I just now realized that the entry right below this one seems to have gotten itself unpublished after I’m sure I published it. So, if you were one I’d sent a link out to and it didn’t work, it’s there now, though it applies to what was going on three days ago.
Franky, this is a piss-poor travel log. I’d had grand designs of publishing along the way, but I think that desire was based on the ability to publish from anywhere at any time — which is certainly cool — and not on a particular desire to share continuously. So you get the mish-mash, for now, but I promise to do a better writeup — if not soon — when I get back home. There will be a few hundred pretty good photos too. Those who remember the Kauai trip know I take decent pics.
Right now we’re in Nice, which is a bit of a disappointment. I’m not sure whether it’s because it has changed from 15 years ago, or just because it’s a holiday (Bastille Day, yesterday) and the whole stupid world is here and the local restaurants are catering to such stupidity by being stupid. Well, more on that later.
As I posted last, we were preparing to leave Arles for Avignon. I decided to take the auto-route, which took us through Nimes and within range of Le Pont du Gard. Do check out that link.

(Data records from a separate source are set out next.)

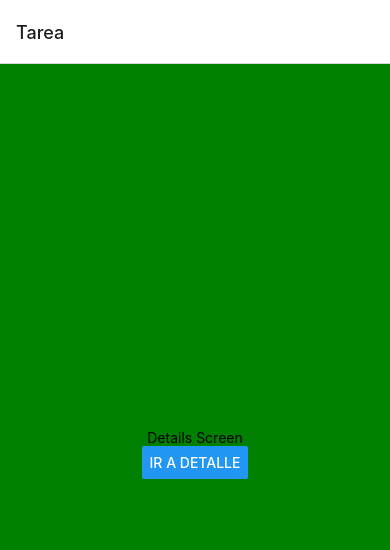
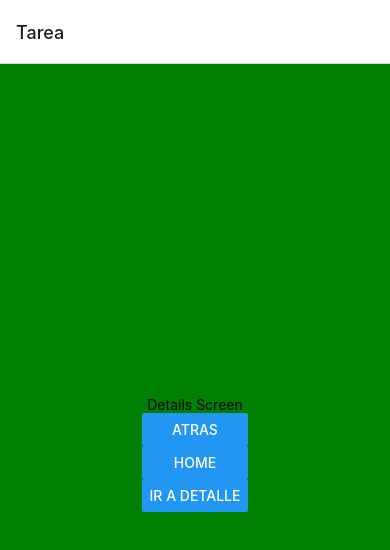
Before and after one commit to GrippingGoose33/Navigation, a React Native app: screen /Detail in a window 390 px wide. Shown: the top 550 px of the page. Built offline with nearby package versions, Linux system fonts and the light colour scheme.

Commit message:
Button navigation

```diff
--- a/DetailScreen.js
+++ b/DetailScreen.js
@@ -1,14 +1,24 @@
 import React from 'react';
-import {Button, View, Text} from 'react-native';
+import {StyleSheet, Button, View, Text} from 'react-native';
 
 function DetailScreen({navigation}) {
     return (
         <View style = {{flex:1, justifyContent:'center', alignItems:'center', backgroundColor: "green"}}>
             <Text>Details Screen</Text>
-            <Button
-            title="ir a Detalle"
-            onPress={() => navigation.navigate('Details')}
-            />
+            <View>
+             <Button
+                title="Atras"
+                onPress={() => navigation.goBack()}
+             />
+             <Button
+                title="Home"
+                onPress={() => navigation.navigate('Home')}
+             />
+             <Button
+                title="ir a Detalle"
+                onPress={() => navigation.push('Details')}
+              />
+            </View>
         </View>
     );
 }
```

This is the most amazing ancient construction I have ever seen.
If you look closely at that arch in the center, those are heads of people standing on the bridge. That gives you perspective on the enormity of this.
Most of all, this "monument" is the best thing I’ve seen so far because it wasn’t built as a monument. Though its arches are decorative, their function is to save construction costs. This aqueduct was started 19 years before Christ was born and finished 16 years prior. It carried 44 million gallons of water daily to the city of Nimes, which I guess is a place in which men saw potential that God had not. One must wonder why God, walking the earth for 30-some years, never acknowledged or alluded to such god-like feats on the part of his children. Huh?
So now it’s a monument. It’s a monument to the heroic and environmentally-controlling nature of man. It’s a monument to civilization and that which is at its very foundation: water.
I look at that construction, realizing it’s over 2,000 years old, realizing what it accomplished back then, and I am overwhelmed with feeling about how wondrous, how virtuous, how righteous, how holy is the very core nature of man — the essential being. Man qua man: the very defining standard of morality.
Then I go see monuments to Kings and Gods, and I get a very different picture of the nature of man:
How puny. How depraved. How insignificant, next to his bedfellow-betters: the church and the state.
You can have them both, in all of their miserable wretched glory; all of them.